--- Task directions ---
Images are to be dropped, and the rest of the data reproduced exactly.

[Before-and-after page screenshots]
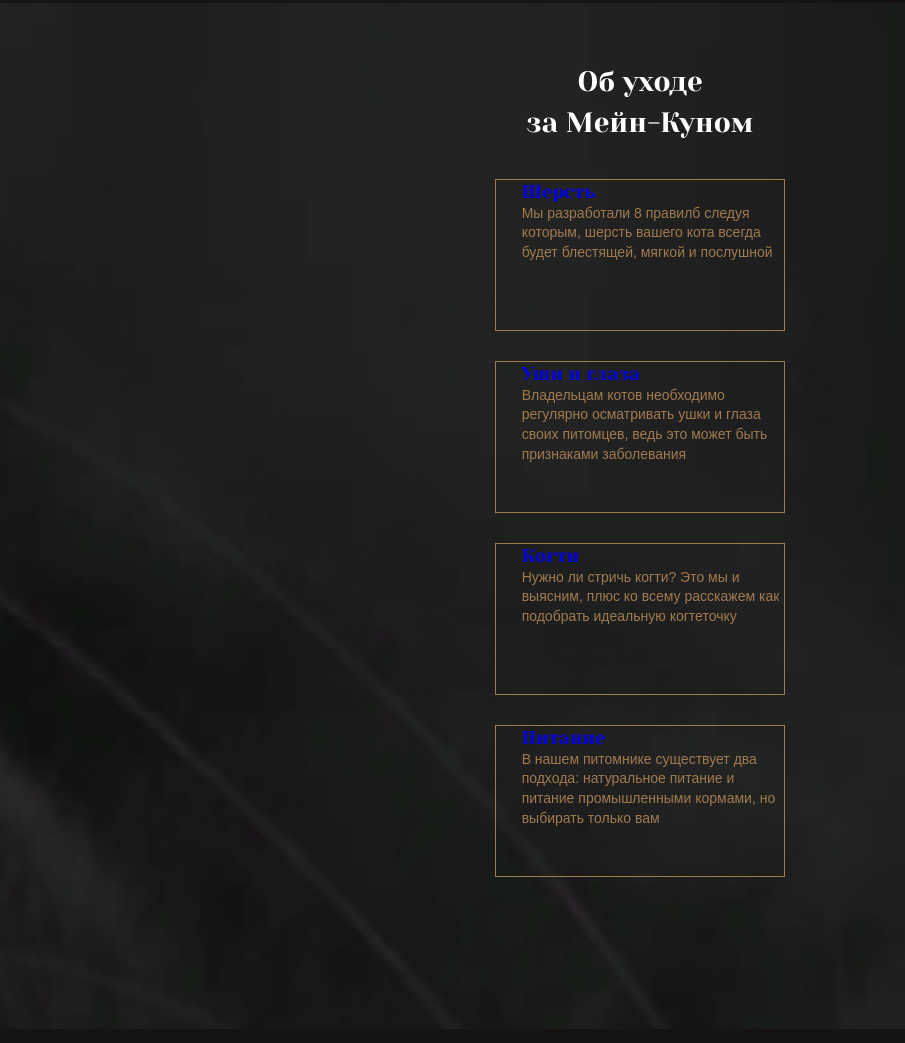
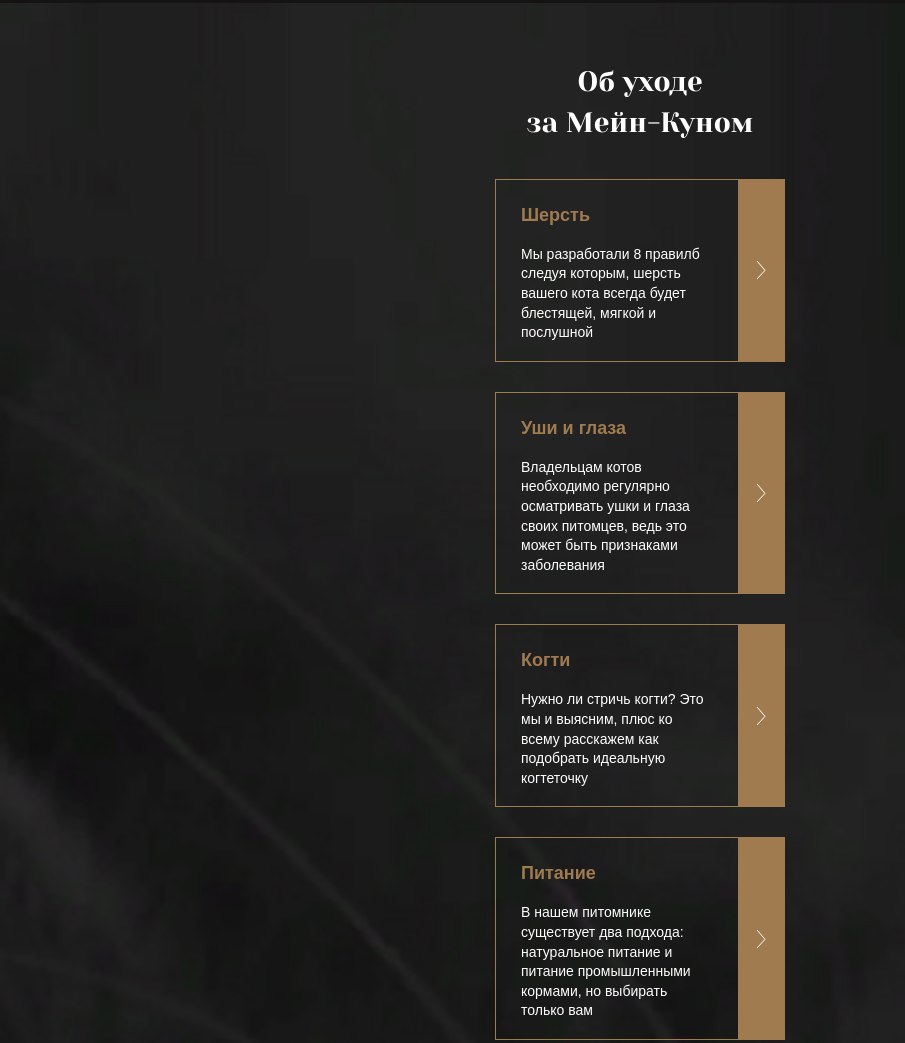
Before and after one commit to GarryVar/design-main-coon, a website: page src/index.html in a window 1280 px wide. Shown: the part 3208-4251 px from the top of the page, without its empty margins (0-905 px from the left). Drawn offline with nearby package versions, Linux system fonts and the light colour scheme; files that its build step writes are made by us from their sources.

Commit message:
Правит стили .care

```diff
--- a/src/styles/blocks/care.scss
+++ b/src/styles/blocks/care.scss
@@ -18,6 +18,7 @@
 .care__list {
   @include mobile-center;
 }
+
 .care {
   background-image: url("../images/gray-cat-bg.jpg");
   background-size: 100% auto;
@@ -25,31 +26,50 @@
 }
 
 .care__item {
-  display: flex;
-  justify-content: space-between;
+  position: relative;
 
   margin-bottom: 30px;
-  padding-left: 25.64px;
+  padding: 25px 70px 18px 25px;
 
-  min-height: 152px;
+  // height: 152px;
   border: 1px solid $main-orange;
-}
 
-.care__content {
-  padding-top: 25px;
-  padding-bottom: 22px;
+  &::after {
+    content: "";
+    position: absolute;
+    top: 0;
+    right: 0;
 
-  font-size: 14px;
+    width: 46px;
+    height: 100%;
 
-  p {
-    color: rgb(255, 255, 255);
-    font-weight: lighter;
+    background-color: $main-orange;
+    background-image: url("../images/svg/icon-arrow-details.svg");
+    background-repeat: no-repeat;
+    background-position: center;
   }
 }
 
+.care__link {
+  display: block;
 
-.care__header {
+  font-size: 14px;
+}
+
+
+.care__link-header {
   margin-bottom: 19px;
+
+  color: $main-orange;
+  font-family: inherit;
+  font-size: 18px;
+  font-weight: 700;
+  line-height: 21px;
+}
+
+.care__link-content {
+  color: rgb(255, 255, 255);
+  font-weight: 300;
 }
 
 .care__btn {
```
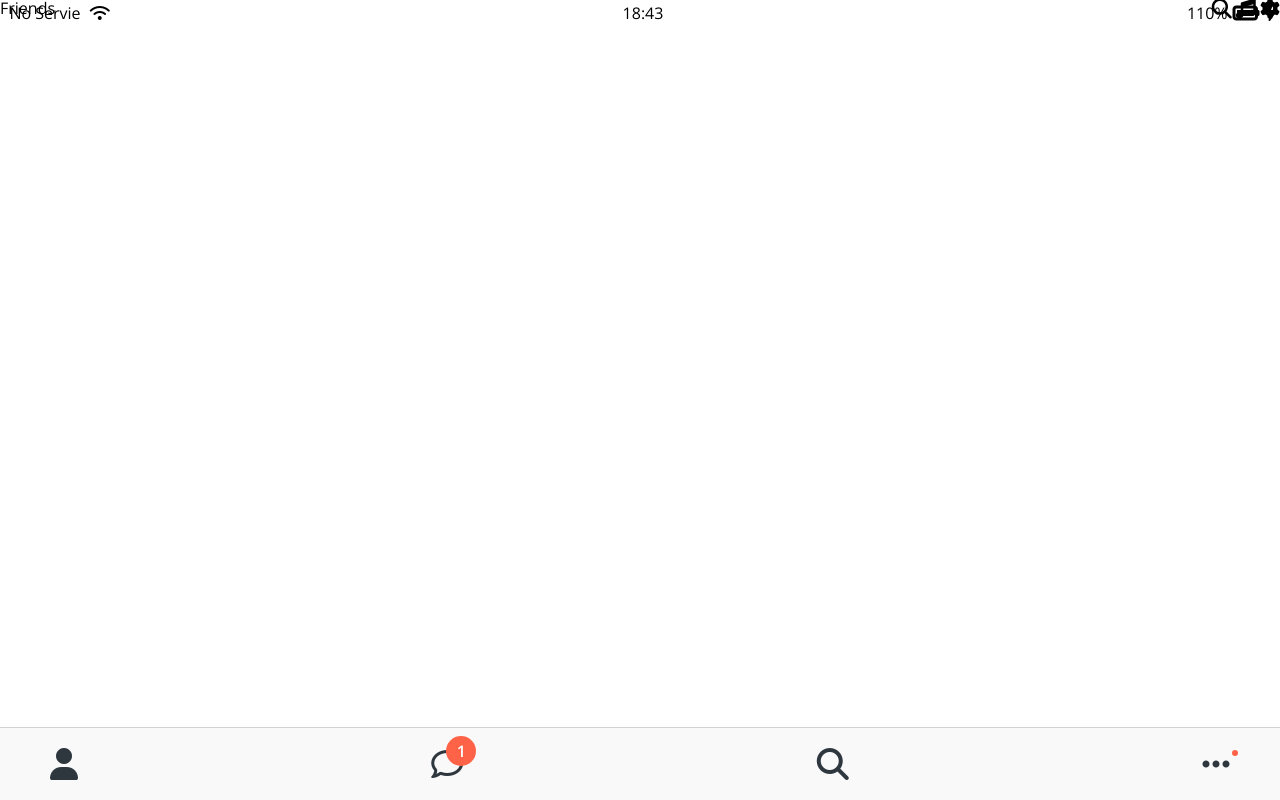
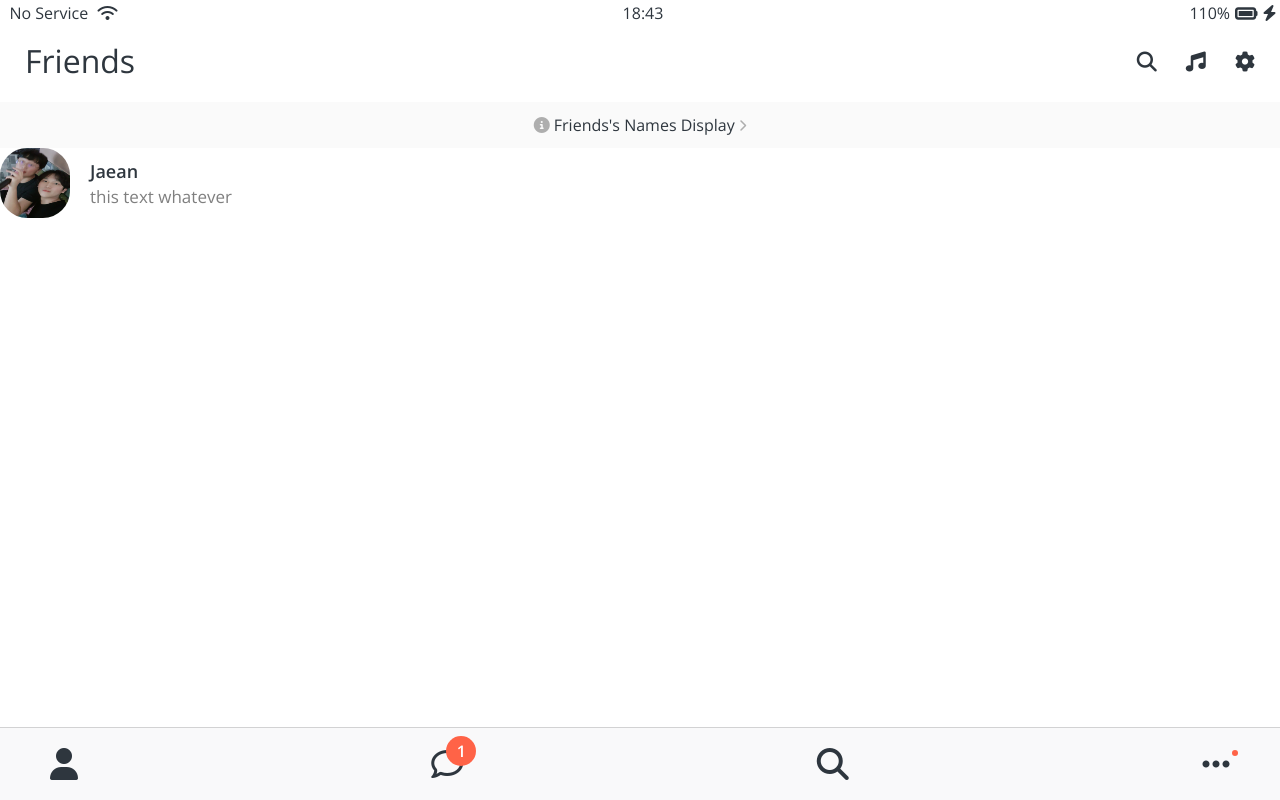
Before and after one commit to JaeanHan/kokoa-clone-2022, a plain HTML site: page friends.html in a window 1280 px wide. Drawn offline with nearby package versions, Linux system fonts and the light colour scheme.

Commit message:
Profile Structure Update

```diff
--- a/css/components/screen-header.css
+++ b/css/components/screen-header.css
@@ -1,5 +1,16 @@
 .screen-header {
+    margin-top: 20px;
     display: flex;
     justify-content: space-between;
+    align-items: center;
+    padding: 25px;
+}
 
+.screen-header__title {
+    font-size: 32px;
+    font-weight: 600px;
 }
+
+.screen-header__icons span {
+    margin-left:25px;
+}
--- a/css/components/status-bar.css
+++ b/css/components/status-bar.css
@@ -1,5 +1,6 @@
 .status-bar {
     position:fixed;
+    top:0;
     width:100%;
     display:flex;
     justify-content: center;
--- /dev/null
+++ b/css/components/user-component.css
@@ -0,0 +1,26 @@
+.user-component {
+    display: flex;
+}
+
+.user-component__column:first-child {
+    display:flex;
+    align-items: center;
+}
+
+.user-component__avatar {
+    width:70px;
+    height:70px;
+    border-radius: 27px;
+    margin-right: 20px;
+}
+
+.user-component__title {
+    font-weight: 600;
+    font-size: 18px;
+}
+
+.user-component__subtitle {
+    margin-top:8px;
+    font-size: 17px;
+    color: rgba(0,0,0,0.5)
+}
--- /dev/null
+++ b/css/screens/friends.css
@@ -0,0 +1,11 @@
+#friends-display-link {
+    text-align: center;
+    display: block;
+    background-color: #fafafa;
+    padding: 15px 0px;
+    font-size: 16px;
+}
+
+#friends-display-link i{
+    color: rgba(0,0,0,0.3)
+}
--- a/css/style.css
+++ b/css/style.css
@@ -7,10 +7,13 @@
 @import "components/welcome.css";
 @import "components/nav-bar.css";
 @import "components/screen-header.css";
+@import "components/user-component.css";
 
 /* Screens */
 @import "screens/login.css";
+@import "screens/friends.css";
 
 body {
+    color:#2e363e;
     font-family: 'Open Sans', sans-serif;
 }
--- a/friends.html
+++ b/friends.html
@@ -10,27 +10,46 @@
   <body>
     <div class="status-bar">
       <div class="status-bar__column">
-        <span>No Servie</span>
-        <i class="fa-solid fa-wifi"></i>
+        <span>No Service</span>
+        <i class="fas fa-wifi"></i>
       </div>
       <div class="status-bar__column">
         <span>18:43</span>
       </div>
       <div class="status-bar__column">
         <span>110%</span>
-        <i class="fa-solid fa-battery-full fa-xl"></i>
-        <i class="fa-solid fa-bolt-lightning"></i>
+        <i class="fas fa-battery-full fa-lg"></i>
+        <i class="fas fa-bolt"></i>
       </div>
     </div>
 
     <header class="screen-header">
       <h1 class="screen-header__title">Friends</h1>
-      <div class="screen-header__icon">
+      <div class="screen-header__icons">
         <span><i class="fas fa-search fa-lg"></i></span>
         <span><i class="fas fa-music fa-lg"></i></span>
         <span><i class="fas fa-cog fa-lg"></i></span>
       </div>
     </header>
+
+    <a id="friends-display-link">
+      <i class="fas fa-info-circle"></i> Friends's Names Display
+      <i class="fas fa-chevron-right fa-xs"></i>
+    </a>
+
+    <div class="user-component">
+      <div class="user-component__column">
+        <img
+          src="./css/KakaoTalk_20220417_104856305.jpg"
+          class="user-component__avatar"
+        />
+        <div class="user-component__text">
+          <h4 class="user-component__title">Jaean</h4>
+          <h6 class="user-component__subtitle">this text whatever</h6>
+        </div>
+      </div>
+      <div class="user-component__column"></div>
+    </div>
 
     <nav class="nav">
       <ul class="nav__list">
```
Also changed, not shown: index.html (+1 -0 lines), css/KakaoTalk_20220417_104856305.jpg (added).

--- Solution for this task ---
Before and after one commit to GarryVar/design-main-coon, a website: page src/index.html in a window 1280 px wide. Shown: the part 3208-4251 px from the top of the page, without its empty margins (0-905 px from the left). Drawn offline with nearby package versions, Linux system fonts and the light colour scheme; files that its build step writes are made by us from their sources.

Commit message:
Правит стили .care

```diff
--- a/src/styles/blocks/care.scss
+++ b/src/styles/blocks/care.scss
@@ -18,6 +18,7 @@
 .care__list {
   @include mobile-center;
 }
+
 .care {
   background-image: url("../images/gray-cat-bg.jpg");
   background-size: 100% auto;
@@ -25,31 +26,50 @@
 }
 
 .care__item {
-  display: flex;
-  justify-content: space-between;
+  position: relative;
 
   margin-bottom: 30px;
-  padding-left: 25.64px;
+  padding: 25px 70px 18px 25px;
 
-  min-height: 152px;
+  // height: 152px;
   border: 1px solid $main-orange;
-}
 
-.care__content {
-  padding-top: 25px;
-  padding-bottom: 22px;
+  &::after {
+    content: "";
+    position: absolute;
+    top: 0;
+    right: 0;
 
-  font-size: 14px;
+    width: 46px;
+    height: 100%;
 
-  p {
-    color: rgb(255, 255, 255);
-    font-weight: lighter;
+    background-color: $main-orange;
+    background-image: url("../images/svg/icon-arrow-details.svg");
+    background-repeat: no-repeat;
+    background-position: center;
   }
 }
 
+.care__link {
+  display: block;
 
-.care__header {
+  font-size: 14px;
+}
+
+
+.care__link-header {
   margin-bottom: 19px;
+
+  color: $main-orange;
+  font-family: inherit;
+  font-size: 18px;
+  font-weight: 700;
+  line-height: 21px;
+}
+
+.care__link-content {
+  color: rgb(255, 255, 255);
+  font-weight: 300;
 }
 
 .care__btn {
```
Before and after one commit to JaeanHan/kokoa-clone-2022, a plain HTML site: page friends.html in a window 1280 px wide. Drawn offline with nearby package versions, Linux system fonts and the light colour scheme.

Commit message:
Profile Structure Update

```diff
--- a/css/components/screen-header.css
+++ b/css/components/screen-header.css
@@ -1,5 +1,16 @@
 .screen-header {
+    margin-top: 20px;
     display: flex;
     justify-content: space-between;
+    align-items: center;
+    padding: 25px;
+}
 
+.screen-header__title {
+    font-size: 32px;
+    font-weight: 600px;
 }
+
+.screen-header__icons span {
+    margin-left:25px;
+}
--- a/css/components/status-bar.css
+++ b/css/components/status-bar.css
@@ -1,5 +1,6 @@
 .status-bar {
     position:fixed;
+    top:0;
     width:100%;
     display:flex;
     justify-content: center;
--- /dev/null
+++ b/css/components/user-component.css
@@ -0,0 +1,26 @@
+.user-component {
+    display: flex;
+}
+
+.user-component__column:first-child {
+    display:flex;
+    align-items: center;
+}
+
+.user-component__avatar {
+    width:70px;
+    height:70px;
+    border-radius: 27px;
+    margin-right: 20px;
+}
+
+.user-component__title {
+    font-weight: 600;
+    font-size: 18px;
+}
+
+.user-component__subtitle {
+    margin-top:8px;
+    font-size: 17px;
+    color: rgba(0,0,0,0.5)
+}
--- /dev/null
+++ b/css/screens/friends.css
@@ -0,0 +1,11 @@
+#friends-display-link {
+    text-align: center;
+    display: block;
+    background-color: #fafafa;
+    padding: 15px 0px;
+    font-size: 16px;
+}
+
+#friends-display-link i{
+    color: rgba(0,0,0,0.3)
+}
--- a/css/style.css
+++ b/css/style.css
@@ -7,10 +7,13 @@
 @import "components/welcome.css";
 @import "components/nav-bar.css";
 @import "components/screen-header.css";
+@import "components/user-component.css";
 
 /* Screens */
 @import "screens/login.css";
+@import "screens/friends.css";
 
 body {
+    color:#2e363e;
     font-family: 'Open Sans', sans-serif;
 }
--- a/friends.html
+++ b/friends.html
@@ -10,27 +10,46 @@
   <body>
     <div class="status-bar">
       <div class="status-bar__column">
-        <span>No Servie</span>
-        <i class="fa-solid fa-wifi"></i>
+        <span>No Service</span>
+        <i class="fas fa-wifi"></i>
       </div>
       <div class="status-bar__column">
         <span>18:43</span>
       </div>
       <div class="status-bar__column">
         <span>110%</span>
-        <i class="fa-solid fa-battery-full fa-xl"></i>
-        <i class="fa-solid fa-bolt-lightning"></i>
+        <i class="fas fa-battery-full fa-lg"></i>
+        <i class="fas fa-bolt"></i>
       </div>
     </div>
 
     <header class="screen-header">
       <h1 class="screen-header__title">Friends</h1>
-      <div class="screen-header__icon">
+      <div class="screen-header__icons">
         <span><i class="fas fa-search fa-lg"></i></span>
         <span><i class="fas fa-music fa-lg"></i></span>
         <span><i class="fas fa-cog fa-lg"></i></span>
       </div>
     </header>
+
+    <a id="friends-display-link">
+      <i class="fas fa-info-circle"></i> Friends's Names Display
+      <i class="fas fa-chevron-right fa-xs"></i>
+    </a>
+
+    <div class="user-component">
+      <div class="user-component__column">
+        <img
+          src="./css/KakaoTalk_20220417_104856305.jpg"
+          class="user-component__avatar"
+        />
+        <div class="user-component__text">
+          <h4 class="user-component__title">Jaean</h4>
+          <h6 class="user-component__subtitle">this text whatever</h6>
+        </div>
+      </div>
+      <div class="user-component__column"></div>
+    </div>
 
     <nav class="nav">
       <ul class="nav__list">
```
Also changed, not shown: index.html (+1 -0 lines), css/KakaoTalk_20220417_104856305.jpg (added).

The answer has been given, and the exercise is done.